of the active disks fail. When a device failure is detected, that
device is marked as ``bad'' and reconstruction is immediately started
on the first spare-disk available.
Thus, spare disks add a nice extra safety to especially RAID-5 systems
that perhaps are hard to get to (physically). One can allow the system
to run for some time, with a faulty device, since all redundancy is
preserved by means of the spare disk.
You cannot be sure that your system will keep running after a disk
crash though. The RAID layer should handle device failures just fine,
but SCSI drivers could be broken on error handling, or the IDE chipset
could lock up, or a lot of other things could happen.
Also, once reconstruction to a hot-spare begins, the RAID layer will
start reading from all the other disks to re-create the redundant
information. If multiple disks have built up bad blocks over time, the
reconstruction itself can actually trigger a failure on one of the
"good" disks. This will lead to a complete RAID failure. If you do

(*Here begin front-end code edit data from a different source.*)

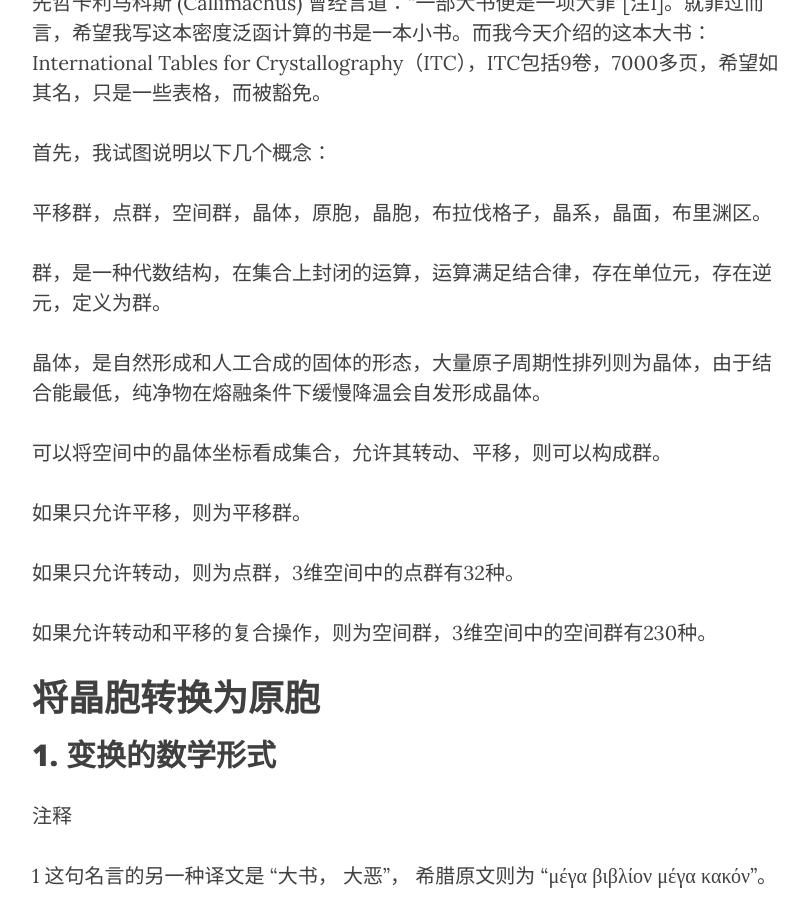
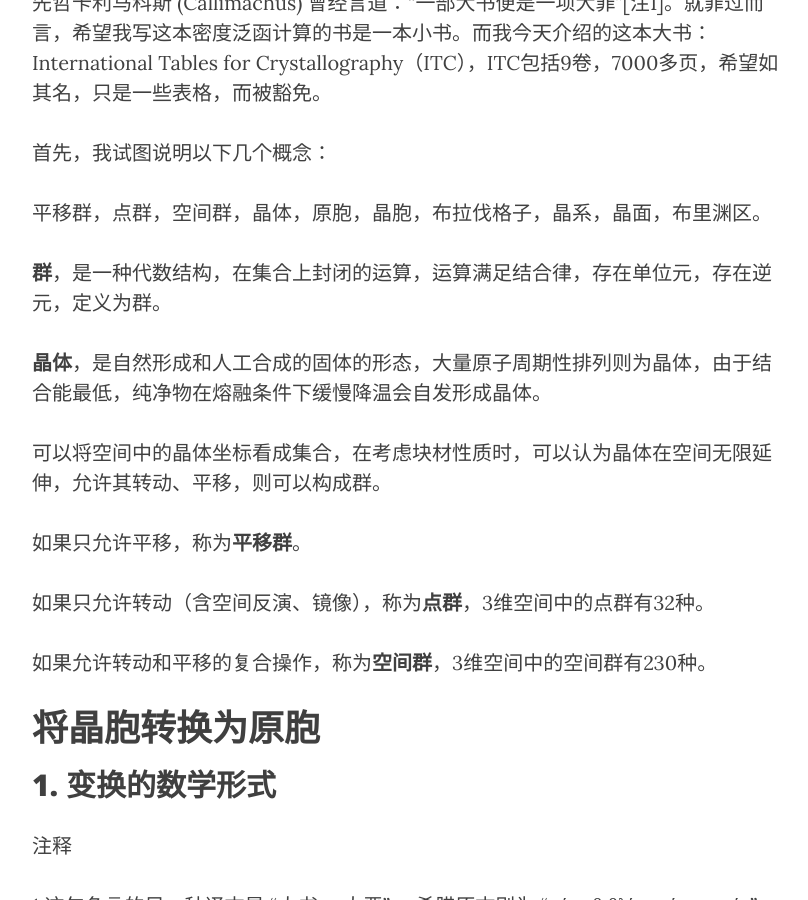
Before and after one commit to yyyu200/DFTbook, a Jekyll site: the page built from _posts/2019-04-07-TransCell.md, in a window 1280 px wide and 900 px high, scrolled down 320 px. Shown: the whole window, without its empty margins (233-1041 px from the left). Built offline with Jekyll 4.4.1, drawn with Linux system fonts in a browser that asks for light colours; nearby versions of some CDN libraries; comment, search, counter and statistics services are not loaded.

Commit message:
modify at20190410-10:44:22-aliyun

```diff
--- a/_posts/2019-04-07-TransCell.md
+++ b/_posts/2019-04-07-TransCell.md
@@ -24,17 +24,17 @@ trans: cube
 
 平移群，点群，空间群，晶体，原胞，晶胞，布拉伐格子，晶系，晶面，布里渊区。
 
-群，是一种代数结构，在集合上封闭的运算，运算满足结合律，存在单位元，存在逆元，定义为群。
+**群**，是一种代数结构，在集合上封闭的运算，运算满足结合律，存在单位元，存在逆元，定义为群。
 
-晶体，是自然形成和人工合成的固体的形态，大量原子周期性排列则为晶体，由于结合能最低，纯净物在熔融条件下缓慢降温会自发形成晶体。
+**晶体**，是自然形成和人工合成的固体的形态，大量原子周期性排列则为晶体，由于结合能最低，纯净物在熔融条件下缓慢降温会自发形成晶体。
 
-可以将空间中的晶体坐标看成集合，允许其转动、平移，则可以构成群。
+可以将空间中的晶体坐标看成集合，在考虑块材性质时，可以认为晶体在空间无限延伸，允许其转动、平移，则可以构成群。
 
-如果只允许平移，则为平移群。
+如果只允许平移，称为**平移群**。
 
-如果只允许转动，则为点群，3维空间中的点群有32种。
+如果只允许转动（含空间反演、镜像），称为**点群**，3维空间中的点群有32种。
 
-如果允许转动和平移的复合操作，则为空间群，3维空间中的空间群有230种。
+如果允许转动和平移的复合操作，称为**空间群**，3维空间中的空间群有230种。
 
 # 将晶胞转换为原胞
 
```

frequent backups of the entire filesystem on the RAID array, then it
is highly unlikely that you would ever get in this situation - this is
another very good reason for taking frequent backups. Remember, RAID
is not a substitute for backups.
This setup lets the machine swap in parallel on seven SCSI devices. No
need for RAID, since this has been a kernel feature for a long time.
Another reason to use RAID for swap is high availability. If you set
up a system to boot on eg. a RAID-1 device, the system should be able
to survive a disk crash. But if the system has been swapping on the
now faulty device, you will for sure be going down. Swapping on a
RAID-1 device would solve this problem.
There has been a lot of discussion about whether swap was stable on
RAID devices. This is a continuing debate, because it depends highly
on other aspects of the kernel as well. As of this writing, it seems
that swapping on RAID should be perfectly stable, you should however
stress-test the system yourself until you are satisfied with the
You can set up RAID in a swap file on a filesystem on your RAID
device, or you can set up a RAID device as a swap partition, as you
see fit. As usual, the RAID device is just a block device.